# [Stored entries]
..........

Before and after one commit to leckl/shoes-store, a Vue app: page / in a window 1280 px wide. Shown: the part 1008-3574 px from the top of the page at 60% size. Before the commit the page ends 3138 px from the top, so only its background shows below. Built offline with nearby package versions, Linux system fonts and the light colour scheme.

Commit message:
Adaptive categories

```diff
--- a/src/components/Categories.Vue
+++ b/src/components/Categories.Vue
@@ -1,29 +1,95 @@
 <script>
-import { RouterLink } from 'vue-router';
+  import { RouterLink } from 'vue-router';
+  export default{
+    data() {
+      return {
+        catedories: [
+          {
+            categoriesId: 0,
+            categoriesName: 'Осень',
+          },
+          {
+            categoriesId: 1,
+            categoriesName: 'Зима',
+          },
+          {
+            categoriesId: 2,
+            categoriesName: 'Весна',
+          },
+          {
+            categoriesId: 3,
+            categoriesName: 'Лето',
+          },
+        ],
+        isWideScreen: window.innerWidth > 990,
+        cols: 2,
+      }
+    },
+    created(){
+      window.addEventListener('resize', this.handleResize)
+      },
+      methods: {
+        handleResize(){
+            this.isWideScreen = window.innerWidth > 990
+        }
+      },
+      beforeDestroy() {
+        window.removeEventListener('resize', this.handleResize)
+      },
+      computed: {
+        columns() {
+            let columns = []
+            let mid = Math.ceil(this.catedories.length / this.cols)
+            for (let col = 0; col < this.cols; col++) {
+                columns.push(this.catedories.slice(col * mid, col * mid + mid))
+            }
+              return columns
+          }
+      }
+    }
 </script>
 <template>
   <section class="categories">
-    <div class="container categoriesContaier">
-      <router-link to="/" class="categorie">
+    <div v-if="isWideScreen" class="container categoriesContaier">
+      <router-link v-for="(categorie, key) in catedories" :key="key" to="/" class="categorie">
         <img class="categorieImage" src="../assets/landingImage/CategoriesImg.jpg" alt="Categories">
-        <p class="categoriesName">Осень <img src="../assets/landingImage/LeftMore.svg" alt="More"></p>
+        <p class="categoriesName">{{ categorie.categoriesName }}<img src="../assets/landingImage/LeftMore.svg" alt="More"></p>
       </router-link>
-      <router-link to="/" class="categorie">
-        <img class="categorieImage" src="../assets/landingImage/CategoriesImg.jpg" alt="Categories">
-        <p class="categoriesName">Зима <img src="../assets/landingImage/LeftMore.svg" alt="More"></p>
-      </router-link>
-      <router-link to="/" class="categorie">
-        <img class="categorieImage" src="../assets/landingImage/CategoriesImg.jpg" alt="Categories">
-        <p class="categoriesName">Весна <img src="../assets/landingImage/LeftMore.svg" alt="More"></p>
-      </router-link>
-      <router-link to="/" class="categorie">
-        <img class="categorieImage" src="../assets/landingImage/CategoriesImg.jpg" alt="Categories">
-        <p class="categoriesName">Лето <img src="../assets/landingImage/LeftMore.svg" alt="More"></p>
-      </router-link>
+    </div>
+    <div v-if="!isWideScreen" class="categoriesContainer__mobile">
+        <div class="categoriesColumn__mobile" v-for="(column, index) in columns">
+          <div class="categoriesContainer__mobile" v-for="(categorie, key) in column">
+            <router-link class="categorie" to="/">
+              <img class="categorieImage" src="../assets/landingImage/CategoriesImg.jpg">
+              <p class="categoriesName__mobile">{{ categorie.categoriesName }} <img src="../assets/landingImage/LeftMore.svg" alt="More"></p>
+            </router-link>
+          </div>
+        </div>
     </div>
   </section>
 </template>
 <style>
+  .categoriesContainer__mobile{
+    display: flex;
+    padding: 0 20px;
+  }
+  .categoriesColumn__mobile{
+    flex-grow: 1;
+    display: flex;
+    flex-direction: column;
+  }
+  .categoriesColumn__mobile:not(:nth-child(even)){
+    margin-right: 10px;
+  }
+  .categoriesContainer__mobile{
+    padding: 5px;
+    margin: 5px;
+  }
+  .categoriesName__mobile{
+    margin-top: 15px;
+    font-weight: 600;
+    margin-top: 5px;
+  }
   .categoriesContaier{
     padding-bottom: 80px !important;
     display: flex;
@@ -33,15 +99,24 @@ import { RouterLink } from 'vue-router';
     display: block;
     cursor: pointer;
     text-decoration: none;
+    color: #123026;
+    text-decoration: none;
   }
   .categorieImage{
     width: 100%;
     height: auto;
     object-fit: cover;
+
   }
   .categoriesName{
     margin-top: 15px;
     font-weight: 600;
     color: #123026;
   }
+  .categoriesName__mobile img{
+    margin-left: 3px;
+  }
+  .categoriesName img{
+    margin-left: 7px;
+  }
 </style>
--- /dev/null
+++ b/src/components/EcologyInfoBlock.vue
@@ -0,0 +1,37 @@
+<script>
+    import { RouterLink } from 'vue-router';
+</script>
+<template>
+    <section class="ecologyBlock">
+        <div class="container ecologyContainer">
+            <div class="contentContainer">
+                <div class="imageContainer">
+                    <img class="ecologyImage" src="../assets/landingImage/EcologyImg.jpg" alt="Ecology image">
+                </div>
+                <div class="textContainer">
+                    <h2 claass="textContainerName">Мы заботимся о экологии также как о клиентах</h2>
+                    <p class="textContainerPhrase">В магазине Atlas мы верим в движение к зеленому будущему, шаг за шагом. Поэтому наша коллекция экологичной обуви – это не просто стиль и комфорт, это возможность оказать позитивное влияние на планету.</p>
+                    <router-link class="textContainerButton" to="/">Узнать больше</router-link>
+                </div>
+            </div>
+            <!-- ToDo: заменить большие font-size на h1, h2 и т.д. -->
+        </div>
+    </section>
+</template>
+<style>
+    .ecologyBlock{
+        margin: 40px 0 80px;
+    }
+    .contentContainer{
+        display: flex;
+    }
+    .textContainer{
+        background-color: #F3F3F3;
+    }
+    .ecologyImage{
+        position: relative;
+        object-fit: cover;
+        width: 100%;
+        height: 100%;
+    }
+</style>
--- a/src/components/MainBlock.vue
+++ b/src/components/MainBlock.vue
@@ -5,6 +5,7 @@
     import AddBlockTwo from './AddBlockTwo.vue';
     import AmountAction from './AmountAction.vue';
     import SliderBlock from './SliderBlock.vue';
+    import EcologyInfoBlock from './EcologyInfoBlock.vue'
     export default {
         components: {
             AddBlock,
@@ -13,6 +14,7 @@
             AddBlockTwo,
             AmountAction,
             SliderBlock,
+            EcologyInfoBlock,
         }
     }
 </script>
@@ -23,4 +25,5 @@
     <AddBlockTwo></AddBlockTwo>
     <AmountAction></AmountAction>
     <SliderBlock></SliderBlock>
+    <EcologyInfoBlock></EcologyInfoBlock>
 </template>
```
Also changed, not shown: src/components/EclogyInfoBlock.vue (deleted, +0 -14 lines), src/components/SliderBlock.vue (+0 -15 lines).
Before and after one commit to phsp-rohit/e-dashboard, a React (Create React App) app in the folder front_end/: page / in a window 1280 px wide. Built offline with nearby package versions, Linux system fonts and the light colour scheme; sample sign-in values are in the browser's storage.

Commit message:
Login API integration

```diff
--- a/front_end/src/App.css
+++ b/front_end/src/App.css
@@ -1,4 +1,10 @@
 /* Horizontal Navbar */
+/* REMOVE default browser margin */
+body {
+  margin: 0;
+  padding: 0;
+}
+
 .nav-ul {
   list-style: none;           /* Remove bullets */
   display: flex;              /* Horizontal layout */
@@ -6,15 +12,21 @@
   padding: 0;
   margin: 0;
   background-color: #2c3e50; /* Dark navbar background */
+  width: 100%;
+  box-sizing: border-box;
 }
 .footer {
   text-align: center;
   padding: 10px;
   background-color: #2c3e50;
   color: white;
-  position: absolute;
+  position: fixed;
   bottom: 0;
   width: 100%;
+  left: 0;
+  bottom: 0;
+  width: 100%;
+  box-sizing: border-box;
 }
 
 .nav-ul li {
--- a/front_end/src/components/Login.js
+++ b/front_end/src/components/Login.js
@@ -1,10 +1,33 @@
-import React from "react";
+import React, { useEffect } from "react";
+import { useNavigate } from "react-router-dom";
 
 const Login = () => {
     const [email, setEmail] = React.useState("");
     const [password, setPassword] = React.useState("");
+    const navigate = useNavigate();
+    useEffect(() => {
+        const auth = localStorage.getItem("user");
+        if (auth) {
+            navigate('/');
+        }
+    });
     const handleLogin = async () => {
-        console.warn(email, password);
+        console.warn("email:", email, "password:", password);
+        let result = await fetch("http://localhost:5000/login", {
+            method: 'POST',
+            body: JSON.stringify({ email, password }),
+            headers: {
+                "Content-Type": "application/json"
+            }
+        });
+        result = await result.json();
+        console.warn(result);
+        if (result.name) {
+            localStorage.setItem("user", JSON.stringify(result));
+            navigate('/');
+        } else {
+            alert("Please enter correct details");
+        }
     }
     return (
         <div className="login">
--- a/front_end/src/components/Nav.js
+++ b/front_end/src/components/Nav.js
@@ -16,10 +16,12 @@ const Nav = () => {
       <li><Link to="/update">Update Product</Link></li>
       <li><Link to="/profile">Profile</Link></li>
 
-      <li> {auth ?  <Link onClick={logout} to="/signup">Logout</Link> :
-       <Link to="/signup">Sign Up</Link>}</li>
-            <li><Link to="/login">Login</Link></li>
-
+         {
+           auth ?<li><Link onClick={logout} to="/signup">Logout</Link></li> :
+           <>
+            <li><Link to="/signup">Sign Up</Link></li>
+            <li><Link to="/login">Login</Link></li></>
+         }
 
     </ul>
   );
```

..........

# [THE PROBLEM]
If a line above contains the word "from", list it.

# [FINAL ANSWER]
Before and after one commit to leckl/shoes-store, a Vue app: page / in a window 1280 px wide. Shown: the part 1008-3574 px from the top of the page at 60% size. Before the commit the page ends 3138 px from the top, so only its background shows below. Built offline with nearby package versions, Linux system fonts and the light colour scheme.
-import { RouterLink } from 'vue-router';
+  import { RouterLink } from 'vue-router';
@@ -33,15 +99,24 @@ import { RouterLink } from 'vue-router';
+    import { RouterLink } from 'vue-router';
     import AddBlockTwo from './AddBlockTwo.vue';
     import AmountAction from './AmountAction.vue';
     import SliderBlock from './SliderBlock.vue';
+    import EcologyInfoBlock from './EcologyInfoBlock.vue'
-import React from "react";
+import React, { useEffect } from "react";
+import { useNavigate } from "react-router-dom";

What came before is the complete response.